▶ [Task directions]:
Find the lines in the records below that contain "columns", and report each of them.

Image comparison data
────────
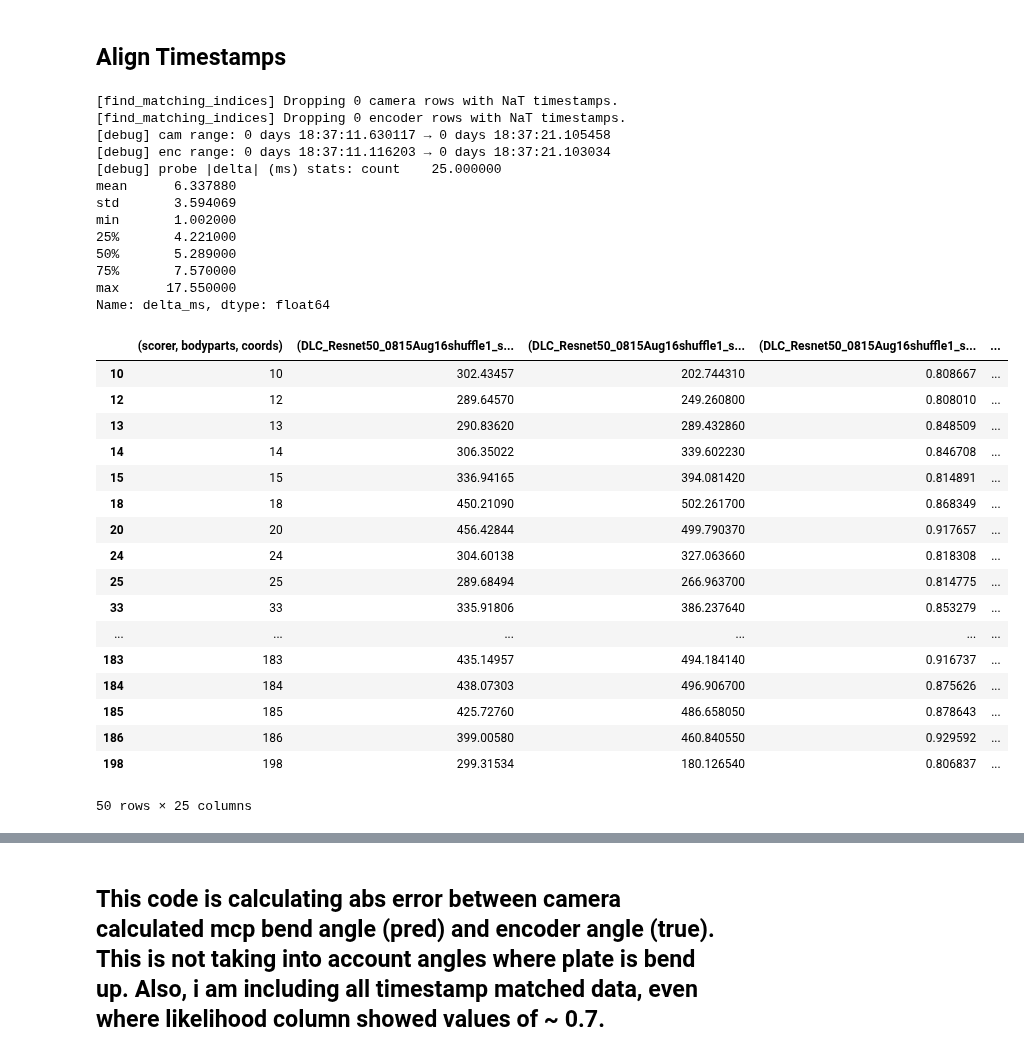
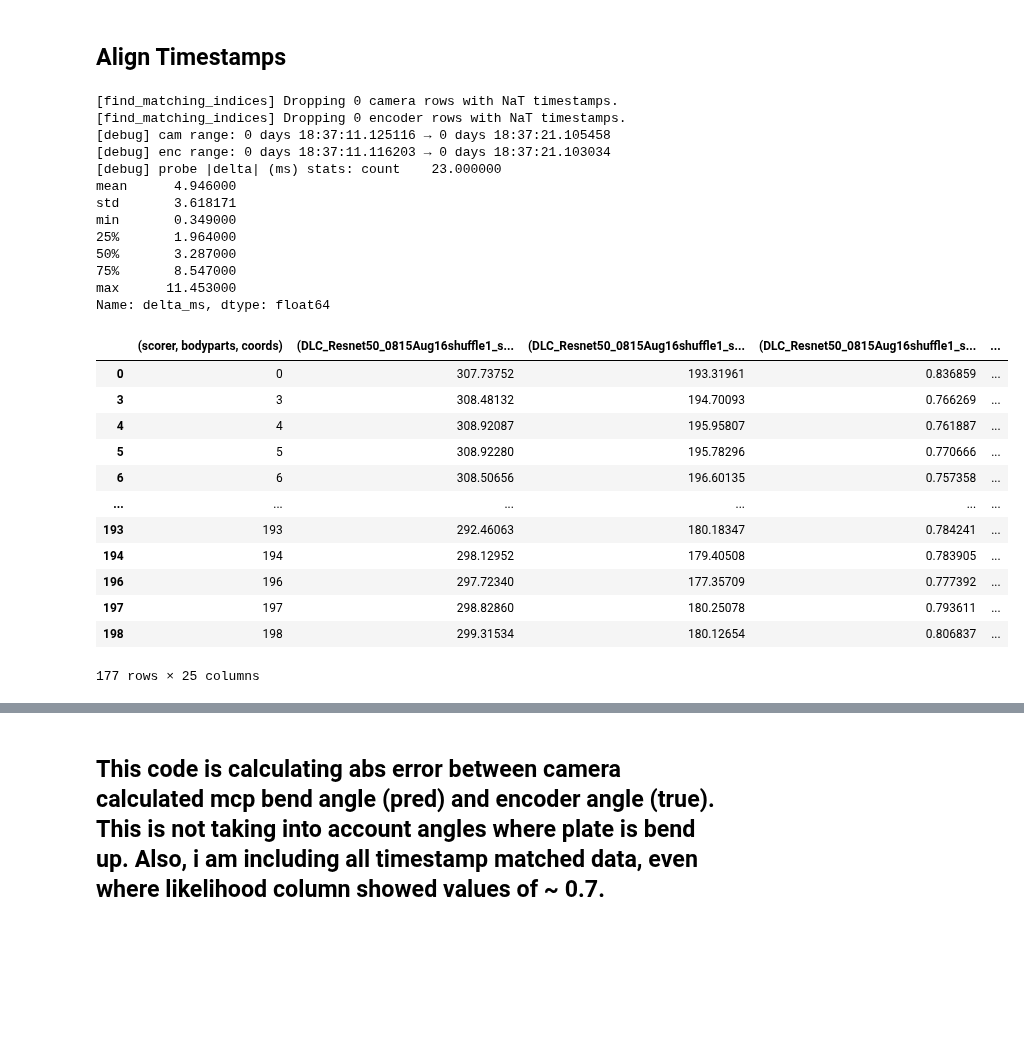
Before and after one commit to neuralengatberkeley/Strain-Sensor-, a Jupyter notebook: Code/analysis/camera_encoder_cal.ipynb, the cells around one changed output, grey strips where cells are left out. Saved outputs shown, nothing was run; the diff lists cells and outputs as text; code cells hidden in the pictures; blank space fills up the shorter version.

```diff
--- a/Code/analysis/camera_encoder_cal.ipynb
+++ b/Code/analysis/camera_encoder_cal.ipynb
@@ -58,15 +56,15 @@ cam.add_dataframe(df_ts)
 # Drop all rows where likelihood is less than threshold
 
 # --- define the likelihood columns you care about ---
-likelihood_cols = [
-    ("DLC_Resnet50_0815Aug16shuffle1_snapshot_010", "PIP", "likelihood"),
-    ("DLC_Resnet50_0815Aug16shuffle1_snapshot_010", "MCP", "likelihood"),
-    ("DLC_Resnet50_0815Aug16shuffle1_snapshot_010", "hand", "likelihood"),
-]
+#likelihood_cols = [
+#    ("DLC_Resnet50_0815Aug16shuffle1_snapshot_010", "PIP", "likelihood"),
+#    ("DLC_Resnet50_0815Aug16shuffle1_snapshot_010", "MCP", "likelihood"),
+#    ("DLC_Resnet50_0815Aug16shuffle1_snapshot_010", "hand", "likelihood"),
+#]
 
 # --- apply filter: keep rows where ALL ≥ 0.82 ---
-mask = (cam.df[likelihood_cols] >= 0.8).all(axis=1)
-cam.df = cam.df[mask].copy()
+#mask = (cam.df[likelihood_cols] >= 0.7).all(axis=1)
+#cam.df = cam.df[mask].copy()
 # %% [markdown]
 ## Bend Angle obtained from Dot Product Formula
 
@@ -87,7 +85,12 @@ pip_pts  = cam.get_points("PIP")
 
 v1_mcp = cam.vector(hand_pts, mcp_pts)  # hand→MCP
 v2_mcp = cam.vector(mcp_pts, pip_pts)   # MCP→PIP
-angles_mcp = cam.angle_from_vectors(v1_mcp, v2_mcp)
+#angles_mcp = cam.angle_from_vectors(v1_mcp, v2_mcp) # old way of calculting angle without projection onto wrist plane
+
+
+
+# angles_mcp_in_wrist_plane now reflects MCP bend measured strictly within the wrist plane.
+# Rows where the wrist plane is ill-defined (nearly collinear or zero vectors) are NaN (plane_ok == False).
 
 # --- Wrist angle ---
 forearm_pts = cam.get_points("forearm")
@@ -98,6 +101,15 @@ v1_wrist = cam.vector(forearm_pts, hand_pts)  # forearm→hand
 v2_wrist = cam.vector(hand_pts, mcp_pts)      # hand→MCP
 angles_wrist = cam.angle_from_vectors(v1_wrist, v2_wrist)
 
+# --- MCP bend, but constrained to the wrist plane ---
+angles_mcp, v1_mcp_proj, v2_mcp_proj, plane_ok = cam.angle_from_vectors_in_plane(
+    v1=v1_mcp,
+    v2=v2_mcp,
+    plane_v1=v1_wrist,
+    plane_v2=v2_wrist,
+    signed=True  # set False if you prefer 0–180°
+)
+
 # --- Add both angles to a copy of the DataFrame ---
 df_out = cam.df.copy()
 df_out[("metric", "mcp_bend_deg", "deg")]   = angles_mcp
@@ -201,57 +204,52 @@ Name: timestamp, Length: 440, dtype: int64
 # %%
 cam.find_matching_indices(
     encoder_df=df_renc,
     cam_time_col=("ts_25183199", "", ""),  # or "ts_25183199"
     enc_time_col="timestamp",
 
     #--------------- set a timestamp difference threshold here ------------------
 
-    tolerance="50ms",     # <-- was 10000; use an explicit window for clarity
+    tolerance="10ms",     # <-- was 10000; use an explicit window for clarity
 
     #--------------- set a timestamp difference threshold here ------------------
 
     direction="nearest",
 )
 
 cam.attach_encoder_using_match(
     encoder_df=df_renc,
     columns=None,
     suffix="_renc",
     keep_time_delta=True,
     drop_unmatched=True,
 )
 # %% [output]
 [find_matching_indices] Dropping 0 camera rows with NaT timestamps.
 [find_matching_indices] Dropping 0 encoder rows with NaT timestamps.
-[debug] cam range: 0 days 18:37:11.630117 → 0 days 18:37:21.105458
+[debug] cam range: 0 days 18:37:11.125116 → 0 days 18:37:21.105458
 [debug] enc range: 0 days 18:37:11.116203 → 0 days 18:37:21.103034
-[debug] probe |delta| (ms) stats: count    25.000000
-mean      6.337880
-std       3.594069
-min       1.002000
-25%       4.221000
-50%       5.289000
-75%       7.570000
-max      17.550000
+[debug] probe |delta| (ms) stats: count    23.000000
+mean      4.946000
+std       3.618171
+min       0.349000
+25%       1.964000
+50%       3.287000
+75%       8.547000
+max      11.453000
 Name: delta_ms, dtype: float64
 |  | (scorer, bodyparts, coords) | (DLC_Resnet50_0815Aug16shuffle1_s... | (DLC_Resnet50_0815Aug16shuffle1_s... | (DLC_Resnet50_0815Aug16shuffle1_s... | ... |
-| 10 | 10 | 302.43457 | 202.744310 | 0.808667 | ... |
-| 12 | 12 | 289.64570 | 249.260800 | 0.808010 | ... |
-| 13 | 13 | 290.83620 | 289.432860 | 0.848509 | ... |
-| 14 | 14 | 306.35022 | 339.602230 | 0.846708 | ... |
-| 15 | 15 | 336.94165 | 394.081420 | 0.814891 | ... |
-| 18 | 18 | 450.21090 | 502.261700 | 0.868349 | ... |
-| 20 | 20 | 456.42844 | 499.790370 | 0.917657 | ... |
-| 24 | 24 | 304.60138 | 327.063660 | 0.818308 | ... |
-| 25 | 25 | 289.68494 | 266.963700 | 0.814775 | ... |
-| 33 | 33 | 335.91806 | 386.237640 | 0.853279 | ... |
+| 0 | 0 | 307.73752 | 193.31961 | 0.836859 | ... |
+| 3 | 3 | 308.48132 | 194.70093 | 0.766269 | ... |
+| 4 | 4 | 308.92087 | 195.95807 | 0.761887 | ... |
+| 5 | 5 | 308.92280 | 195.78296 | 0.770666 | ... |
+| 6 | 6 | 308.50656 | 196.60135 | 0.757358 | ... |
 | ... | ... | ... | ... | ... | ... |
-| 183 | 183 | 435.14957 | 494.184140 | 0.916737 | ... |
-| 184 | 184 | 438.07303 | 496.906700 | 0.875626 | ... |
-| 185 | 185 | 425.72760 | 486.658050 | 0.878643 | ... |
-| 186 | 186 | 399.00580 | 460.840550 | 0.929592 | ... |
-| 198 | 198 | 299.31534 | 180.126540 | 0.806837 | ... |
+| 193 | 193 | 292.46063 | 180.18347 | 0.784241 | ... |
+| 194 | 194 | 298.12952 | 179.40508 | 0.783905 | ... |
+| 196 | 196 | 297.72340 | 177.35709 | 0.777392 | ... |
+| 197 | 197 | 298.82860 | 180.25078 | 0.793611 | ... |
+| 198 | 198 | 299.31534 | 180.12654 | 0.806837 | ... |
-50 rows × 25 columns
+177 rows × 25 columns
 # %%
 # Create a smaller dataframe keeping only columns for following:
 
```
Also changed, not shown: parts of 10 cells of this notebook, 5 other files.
────────
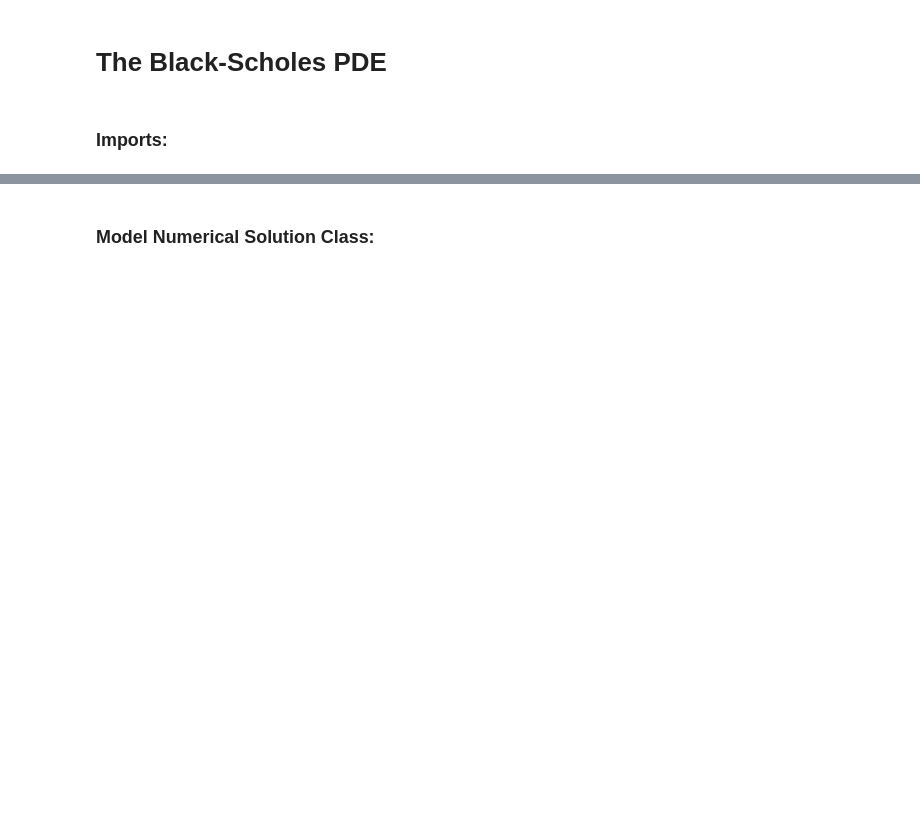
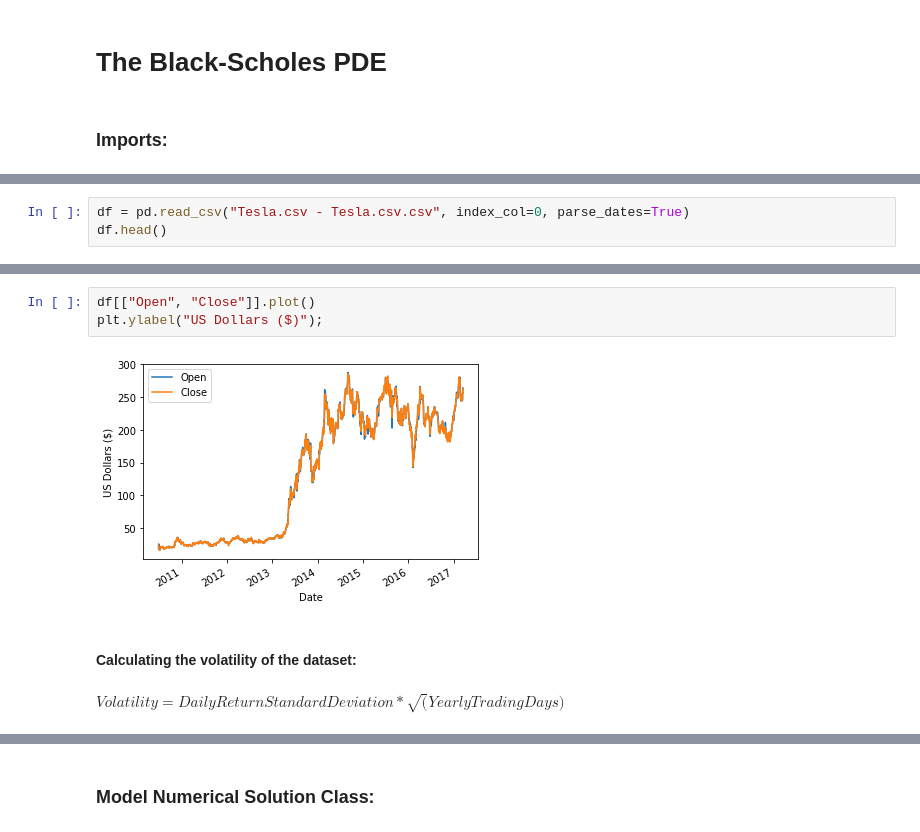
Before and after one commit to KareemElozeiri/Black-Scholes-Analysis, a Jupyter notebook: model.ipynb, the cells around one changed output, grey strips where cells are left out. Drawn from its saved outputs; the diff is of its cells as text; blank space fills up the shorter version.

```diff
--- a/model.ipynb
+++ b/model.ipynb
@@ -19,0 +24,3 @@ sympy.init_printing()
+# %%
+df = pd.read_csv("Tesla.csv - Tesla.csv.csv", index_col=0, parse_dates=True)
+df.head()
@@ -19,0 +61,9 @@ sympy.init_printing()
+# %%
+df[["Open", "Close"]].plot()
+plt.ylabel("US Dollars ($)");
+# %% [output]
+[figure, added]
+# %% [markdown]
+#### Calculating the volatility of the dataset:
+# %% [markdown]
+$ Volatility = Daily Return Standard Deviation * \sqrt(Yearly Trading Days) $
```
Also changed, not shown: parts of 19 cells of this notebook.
────────
▶ [Answer for this exercise]:
 # --- define the likelihood columns you care about ---
     columns=None,
-50 rows × 25 columns
+177 rows × 25 columns
 # Create a smaller dataframe keeping only columns for following:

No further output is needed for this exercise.